Start of Data to process

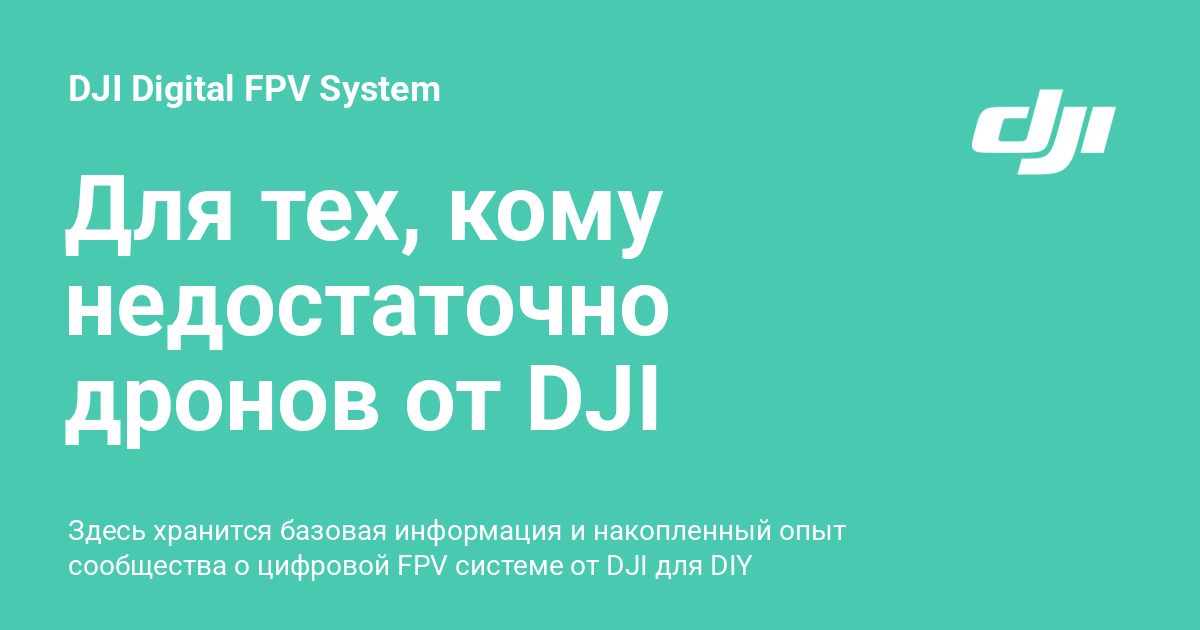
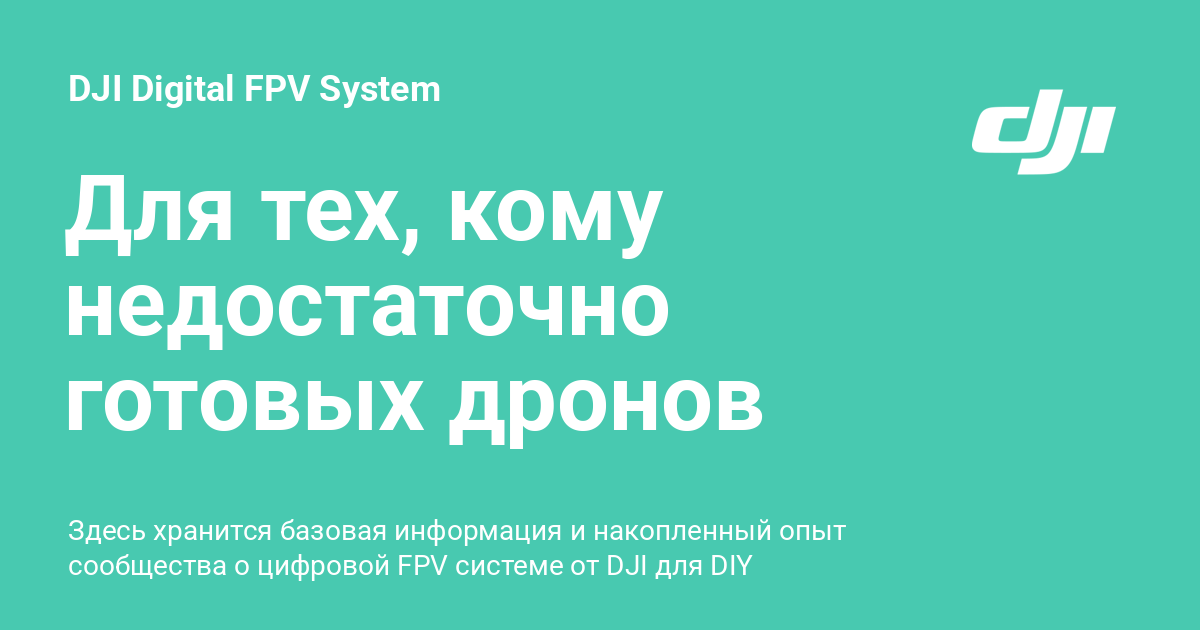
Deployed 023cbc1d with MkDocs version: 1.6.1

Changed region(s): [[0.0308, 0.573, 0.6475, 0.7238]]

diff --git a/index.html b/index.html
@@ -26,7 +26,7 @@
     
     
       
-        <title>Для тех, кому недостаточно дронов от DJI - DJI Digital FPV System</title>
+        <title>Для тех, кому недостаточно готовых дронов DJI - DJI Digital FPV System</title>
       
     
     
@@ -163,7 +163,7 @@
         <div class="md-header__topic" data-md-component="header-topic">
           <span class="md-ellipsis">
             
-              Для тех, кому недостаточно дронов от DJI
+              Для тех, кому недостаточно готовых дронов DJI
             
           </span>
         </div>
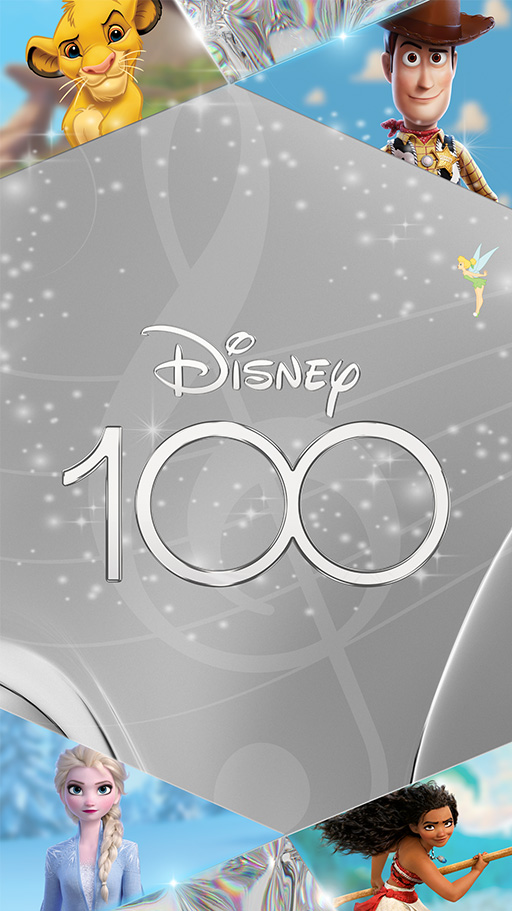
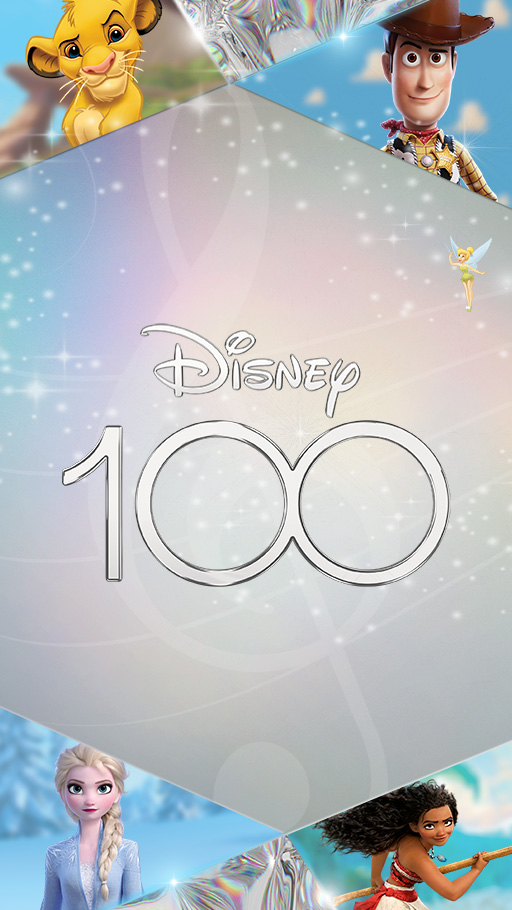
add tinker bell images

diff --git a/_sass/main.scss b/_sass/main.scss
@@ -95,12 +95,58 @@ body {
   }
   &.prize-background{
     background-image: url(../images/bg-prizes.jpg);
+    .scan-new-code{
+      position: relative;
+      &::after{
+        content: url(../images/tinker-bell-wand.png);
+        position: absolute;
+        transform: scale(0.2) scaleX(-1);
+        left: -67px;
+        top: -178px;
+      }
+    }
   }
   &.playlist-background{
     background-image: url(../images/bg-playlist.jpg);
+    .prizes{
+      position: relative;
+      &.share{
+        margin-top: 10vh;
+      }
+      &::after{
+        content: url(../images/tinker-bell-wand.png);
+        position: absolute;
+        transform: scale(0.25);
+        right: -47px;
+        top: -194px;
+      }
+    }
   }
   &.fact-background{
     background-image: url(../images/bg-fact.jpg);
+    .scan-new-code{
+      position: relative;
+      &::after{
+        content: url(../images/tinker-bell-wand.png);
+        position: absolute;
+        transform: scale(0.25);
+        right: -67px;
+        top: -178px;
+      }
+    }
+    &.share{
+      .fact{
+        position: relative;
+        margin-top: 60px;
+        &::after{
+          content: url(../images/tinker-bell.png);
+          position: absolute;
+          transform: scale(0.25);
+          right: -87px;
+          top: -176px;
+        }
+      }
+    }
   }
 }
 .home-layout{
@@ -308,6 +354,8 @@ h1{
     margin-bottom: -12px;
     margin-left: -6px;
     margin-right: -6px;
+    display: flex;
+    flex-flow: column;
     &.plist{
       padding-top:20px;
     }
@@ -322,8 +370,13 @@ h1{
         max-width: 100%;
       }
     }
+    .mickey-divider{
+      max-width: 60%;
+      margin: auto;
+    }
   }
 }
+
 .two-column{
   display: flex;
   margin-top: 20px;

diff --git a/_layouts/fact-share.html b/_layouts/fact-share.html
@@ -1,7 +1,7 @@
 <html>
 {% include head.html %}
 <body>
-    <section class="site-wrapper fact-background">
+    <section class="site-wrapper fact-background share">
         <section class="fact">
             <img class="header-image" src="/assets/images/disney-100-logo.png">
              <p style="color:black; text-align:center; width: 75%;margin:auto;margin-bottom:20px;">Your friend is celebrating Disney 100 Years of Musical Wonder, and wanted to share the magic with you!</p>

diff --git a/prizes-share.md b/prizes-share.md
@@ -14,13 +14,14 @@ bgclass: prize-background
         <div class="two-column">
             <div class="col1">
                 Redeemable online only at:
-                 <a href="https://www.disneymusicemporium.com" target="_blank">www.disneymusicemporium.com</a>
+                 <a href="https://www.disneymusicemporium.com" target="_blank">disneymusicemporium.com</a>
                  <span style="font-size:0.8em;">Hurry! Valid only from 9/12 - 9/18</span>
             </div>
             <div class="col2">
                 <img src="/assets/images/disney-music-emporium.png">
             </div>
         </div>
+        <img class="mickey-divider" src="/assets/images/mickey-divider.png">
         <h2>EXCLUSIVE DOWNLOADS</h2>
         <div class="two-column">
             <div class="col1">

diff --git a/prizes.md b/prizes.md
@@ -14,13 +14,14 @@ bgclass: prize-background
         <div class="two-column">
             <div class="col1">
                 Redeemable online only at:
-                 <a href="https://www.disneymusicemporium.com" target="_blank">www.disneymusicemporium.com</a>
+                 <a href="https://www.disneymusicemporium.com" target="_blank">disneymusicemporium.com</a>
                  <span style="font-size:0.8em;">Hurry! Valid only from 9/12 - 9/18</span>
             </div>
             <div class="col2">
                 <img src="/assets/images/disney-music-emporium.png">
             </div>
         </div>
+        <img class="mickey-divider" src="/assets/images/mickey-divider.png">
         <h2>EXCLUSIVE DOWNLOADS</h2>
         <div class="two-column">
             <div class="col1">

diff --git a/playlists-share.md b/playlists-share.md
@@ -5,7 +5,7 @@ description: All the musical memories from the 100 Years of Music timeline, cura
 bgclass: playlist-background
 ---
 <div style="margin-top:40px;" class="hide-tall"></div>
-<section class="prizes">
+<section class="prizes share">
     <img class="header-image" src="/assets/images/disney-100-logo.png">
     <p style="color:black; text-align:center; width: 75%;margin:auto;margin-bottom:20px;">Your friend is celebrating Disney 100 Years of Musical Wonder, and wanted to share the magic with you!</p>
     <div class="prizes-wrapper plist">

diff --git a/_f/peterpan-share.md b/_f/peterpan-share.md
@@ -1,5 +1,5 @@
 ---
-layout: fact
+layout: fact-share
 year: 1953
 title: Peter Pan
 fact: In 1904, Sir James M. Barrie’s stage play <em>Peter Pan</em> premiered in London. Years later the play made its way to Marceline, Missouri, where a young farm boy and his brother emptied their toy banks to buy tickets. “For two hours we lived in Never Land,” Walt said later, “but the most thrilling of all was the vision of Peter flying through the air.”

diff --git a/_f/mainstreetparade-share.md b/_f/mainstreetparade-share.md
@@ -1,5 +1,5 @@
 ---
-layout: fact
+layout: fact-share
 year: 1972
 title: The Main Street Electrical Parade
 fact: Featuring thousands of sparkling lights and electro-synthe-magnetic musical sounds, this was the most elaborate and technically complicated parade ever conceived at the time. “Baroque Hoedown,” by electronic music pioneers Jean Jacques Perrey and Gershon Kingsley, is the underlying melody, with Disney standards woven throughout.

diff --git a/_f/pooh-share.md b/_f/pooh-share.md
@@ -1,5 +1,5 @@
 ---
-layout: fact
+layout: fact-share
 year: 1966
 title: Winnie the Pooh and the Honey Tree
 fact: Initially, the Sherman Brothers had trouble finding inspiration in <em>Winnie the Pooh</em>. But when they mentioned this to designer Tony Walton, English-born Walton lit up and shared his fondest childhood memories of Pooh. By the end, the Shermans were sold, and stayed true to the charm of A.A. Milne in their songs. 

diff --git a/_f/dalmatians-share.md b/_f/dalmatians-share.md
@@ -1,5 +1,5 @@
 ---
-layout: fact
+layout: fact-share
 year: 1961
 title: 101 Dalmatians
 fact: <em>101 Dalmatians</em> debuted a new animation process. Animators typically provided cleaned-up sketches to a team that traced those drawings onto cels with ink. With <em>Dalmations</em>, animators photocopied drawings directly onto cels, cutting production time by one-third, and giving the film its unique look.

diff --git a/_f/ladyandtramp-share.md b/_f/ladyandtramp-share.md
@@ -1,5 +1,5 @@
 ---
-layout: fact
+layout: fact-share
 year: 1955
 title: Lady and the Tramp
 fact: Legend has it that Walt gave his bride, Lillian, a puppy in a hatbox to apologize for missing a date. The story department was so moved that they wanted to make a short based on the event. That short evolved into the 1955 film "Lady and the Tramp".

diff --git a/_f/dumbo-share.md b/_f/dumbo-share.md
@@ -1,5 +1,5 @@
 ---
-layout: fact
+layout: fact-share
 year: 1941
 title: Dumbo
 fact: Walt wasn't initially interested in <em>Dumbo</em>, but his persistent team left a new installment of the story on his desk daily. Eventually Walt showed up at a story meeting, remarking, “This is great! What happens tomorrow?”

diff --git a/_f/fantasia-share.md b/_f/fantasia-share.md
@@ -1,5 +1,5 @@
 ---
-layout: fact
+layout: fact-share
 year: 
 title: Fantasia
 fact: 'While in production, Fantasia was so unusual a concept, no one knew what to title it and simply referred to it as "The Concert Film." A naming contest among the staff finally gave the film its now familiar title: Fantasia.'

End of Data to process

Reproduce every line of the material above that has the string "prizes".

Written answer →
     background-image: url(../images/bg-prizes.jpg);
+    .prizes{
diff --git a/prizes-share.md b/prizes-share.md
diff --git a/prizes.md b/prizes.md
-<section class="prizes">
+<section class="prizes share">
     <div class="prizes-wrapper plist">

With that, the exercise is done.